[Input material Boundary: Start]
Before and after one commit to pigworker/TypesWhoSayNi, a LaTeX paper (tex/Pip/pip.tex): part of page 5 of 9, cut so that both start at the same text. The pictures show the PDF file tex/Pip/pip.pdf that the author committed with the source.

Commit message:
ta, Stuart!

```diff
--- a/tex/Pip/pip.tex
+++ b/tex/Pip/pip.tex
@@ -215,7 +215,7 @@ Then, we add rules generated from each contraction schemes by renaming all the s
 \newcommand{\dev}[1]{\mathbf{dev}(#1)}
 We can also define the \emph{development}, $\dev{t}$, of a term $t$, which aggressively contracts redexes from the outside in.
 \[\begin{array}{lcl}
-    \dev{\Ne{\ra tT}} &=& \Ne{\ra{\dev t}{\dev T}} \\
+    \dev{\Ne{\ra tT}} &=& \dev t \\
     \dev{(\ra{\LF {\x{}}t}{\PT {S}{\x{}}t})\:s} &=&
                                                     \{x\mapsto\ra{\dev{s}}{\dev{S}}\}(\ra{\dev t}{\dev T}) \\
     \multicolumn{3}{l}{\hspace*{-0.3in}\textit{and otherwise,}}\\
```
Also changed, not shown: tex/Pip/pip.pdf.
[Input material Boundary: End]
Task directions: In the material above, find the lines that contain "from" and show them.

Answer to this task:
@@ -215,7 +215,7 @@ Then, we add rules generated from each contraction schemes by renaming all the s
 We can also define the \emph{development}, $\dev{t}$, of a term $t$, which aggressively contracts redexes from the outside in.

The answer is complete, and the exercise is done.